Date: 2002-12-10 17:24:59

>From: "Johan Nilsson" <johan.nilsson_at_[hidden]>

> "Terje Slettebø" <tslettebo_at_[hidden]> wrote in message
> >
> > Here are the results:
> >
> > MSVC 6 - vptr at 0 - It works
> > Intel C++ 7.0 - vptr at 0 - It works
> > g++ 2.95.3 - vptr _not_ at zero - boom! :) It gives an OS protection
> > at the point of dynamic_cast
> > BCB 6 - vptr _not_ at zero - boom! :) It gives an OS protection error at
> the
> > point of dynamic_cast
> I'd appreciate if you could try to (1) use this instead:
> Y *yptr=dynamic_void_cast<Y>(static_cast<void*>(&y));

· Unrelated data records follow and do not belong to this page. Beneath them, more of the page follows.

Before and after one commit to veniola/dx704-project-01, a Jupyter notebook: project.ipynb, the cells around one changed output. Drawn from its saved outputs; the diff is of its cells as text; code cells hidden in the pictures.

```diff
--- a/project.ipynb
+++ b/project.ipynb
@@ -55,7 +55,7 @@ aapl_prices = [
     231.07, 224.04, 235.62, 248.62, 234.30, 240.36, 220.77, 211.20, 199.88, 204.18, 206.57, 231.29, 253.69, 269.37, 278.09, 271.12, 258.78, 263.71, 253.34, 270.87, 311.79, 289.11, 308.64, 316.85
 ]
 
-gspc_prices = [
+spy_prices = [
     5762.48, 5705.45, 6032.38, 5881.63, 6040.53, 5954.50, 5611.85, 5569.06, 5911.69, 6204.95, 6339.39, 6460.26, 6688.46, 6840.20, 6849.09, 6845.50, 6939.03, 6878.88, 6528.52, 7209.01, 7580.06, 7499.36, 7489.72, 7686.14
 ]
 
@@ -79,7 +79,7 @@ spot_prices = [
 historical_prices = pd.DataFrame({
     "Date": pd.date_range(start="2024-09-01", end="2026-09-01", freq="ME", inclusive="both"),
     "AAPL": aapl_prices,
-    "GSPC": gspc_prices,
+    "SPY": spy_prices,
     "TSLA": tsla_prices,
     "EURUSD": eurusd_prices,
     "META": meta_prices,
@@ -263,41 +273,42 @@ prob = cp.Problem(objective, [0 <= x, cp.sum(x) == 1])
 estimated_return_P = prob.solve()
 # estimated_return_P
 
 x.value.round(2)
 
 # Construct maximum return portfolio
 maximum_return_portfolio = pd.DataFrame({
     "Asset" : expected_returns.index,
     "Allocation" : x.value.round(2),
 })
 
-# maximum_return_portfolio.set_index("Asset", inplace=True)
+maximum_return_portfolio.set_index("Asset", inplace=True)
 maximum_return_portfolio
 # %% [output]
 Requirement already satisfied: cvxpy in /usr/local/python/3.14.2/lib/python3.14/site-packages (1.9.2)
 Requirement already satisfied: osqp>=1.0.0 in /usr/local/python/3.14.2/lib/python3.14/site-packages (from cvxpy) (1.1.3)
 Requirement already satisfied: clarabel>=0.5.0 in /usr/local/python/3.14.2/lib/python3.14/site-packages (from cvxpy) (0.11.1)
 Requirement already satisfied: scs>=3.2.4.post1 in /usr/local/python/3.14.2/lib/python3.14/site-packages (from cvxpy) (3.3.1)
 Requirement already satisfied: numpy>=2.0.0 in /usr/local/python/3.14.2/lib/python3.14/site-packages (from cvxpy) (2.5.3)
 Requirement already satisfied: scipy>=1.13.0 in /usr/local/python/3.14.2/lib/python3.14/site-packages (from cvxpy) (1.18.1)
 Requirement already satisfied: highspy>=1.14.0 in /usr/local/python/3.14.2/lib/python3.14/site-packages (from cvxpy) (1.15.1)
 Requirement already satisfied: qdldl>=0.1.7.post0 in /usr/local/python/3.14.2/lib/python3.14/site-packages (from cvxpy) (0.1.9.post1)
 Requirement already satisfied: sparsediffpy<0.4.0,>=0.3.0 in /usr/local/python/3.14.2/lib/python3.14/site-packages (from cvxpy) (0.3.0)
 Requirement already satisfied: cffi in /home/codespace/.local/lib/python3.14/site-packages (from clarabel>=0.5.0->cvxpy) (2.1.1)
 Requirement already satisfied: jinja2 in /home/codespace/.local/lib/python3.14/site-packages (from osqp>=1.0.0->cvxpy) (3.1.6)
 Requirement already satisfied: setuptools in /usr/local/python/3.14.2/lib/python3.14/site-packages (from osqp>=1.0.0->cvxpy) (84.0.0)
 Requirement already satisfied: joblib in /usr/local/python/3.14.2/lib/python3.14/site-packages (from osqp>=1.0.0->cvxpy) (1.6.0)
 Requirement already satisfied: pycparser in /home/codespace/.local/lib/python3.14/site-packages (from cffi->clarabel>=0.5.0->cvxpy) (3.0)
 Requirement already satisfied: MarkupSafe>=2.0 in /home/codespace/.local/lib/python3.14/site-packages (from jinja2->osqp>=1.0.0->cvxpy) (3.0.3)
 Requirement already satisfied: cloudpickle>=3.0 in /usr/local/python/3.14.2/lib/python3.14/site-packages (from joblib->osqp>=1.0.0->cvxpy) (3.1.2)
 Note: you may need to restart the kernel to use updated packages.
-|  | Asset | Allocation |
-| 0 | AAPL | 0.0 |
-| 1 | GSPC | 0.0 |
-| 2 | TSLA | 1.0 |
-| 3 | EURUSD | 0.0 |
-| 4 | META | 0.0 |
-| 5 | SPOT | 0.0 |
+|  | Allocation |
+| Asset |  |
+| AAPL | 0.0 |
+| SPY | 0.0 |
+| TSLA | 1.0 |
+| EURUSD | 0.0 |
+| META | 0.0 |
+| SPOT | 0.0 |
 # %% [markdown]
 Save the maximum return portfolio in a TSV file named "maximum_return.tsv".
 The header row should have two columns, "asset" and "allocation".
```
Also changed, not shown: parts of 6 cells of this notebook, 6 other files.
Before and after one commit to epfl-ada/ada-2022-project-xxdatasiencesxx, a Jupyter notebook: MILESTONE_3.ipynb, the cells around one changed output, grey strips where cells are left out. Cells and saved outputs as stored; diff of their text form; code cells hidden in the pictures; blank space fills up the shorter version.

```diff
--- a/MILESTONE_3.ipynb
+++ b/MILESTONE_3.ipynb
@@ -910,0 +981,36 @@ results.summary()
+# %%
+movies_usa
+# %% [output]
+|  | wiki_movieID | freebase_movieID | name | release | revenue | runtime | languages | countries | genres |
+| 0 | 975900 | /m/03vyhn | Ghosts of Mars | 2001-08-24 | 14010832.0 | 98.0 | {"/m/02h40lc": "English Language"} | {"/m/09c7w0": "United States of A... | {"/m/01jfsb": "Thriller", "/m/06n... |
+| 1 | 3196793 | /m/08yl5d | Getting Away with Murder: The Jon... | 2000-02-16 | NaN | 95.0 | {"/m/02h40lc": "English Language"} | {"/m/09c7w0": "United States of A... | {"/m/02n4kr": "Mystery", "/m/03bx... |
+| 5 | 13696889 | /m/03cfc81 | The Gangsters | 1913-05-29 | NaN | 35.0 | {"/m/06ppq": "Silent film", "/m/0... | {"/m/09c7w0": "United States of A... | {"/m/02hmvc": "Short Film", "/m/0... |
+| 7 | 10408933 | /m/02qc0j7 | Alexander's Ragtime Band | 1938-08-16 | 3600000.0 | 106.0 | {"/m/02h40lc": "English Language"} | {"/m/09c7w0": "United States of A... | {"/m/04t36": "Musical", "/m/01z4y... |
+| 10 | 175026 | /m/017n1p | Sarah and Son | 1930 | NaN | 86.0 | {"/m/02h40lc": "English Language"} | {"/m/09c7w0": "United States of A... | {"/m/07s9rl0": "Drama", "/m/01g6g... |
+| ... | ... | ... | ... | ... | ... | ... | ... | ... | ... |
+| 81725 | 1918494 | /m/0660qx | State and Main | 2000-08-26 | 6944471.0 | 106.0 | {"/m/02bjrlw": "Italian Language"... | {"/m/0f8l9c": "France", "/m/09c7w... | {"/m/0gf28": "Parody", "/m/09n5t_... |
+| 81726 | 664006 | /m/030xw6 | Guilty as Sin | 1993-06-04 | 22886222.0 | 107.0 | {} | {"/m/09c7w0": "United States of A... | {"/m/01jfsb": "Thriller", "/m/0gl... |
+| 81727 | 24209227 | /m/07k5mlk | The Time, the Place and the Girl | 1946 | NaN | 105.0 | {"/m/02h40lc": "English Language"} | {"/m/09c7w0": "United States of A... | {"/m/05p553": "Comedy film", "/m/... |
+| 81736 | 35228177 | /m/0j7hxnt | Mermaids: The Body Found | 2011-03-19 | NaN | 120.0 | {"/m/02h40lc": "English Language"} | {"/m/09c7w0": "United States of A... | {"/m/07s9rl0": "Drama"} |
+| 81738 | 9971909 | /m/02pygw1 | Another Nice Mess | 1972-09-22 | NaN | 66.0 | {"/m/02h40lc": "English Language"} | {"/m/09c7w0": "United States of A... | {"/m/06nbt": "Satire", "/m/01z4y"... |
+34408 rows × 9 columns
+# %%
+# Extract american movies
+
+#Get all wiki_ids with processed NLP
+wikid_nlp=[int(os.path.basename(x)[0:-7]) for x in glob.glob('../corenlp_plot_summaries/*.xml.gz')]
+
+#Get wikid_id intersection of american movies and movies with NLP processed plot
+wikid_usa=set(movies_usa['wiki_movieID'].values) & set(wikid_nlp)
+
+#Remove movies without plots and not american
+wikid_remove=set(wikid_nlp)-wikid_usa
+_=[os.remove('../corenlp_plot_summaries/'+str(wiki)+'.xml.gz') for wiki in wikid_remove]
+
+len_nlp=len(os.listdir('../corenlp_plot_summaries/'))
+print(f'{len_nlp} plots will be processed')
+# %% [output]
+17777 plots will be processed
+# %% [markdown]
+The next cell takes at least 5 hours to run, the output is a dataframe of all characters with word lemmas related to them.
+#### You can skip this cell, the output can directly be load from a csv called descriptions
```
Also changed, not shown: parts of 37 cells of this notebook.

As a matter of fact, the original test I had was more elaborate, and
included calling virtual functions. However, I found that it crashed much
earlier, already in the call to dynamic_cast, where it likely tried to use a
value that pointed to outer space (the value of the "n" variable), to read
from a vtable. Therefore, I distilled it down to the above simple case. In
the case where it didn't crash, it also called the correct virtual function.

I used originally a test like this:

--- Start ---

class BaseA
  int n;

  BaseA() : n(123) {}

class DerivedA : public BaseA
  virtual ~DerivedA() {}

  virtual void f()
    std::cout << "DerivedA::f()\n";

class BaseB
  virtual ~BaseB() {}

class DerivedB : public BaseB
  int n;

  DerivedB() : n(123) {}

  virtual void f()
    std::cout << "DerivedB::f()\n";

int main()
DerivedA a;
DerivedB b;

void *aptr=&a;
void *bptr=&b;

DerivedA *newaptr=dynamic_void_cast<DerivedA>(aptr);
DerivedB *newbptr=dynamic_void_cast<DerivedB>(bptr);


--- End ---

I then trimmed it down.

Therefore, I don't think a static_cast to void *, before calling
dynamic_static_cast, will make any difference, as I used the (implicit)
conversion to void *, earlier, and in the last example. I tried it now (only
on g++), and it made no difference. It still crashed like before.

> and (2) add a virtual destructor to X. What are the results?

Actually, that made no difference, either (still on g++). However, case B
(DerivedB) above here succeeds. The difference is this:


struct X { ~X() {} int n; };
struct Y : X {};


struct X { ~X() {} };
struct Y : X { int n; };

Basically, this is messy. Don't go there. :)

> > This also means that its signature is different from dynamic_cast, and
> that
> > it therefore can't be used for casting references (unlike dynamic_cast).
> >
> That was because I couldn't imagine a 'void&', or did I miss something?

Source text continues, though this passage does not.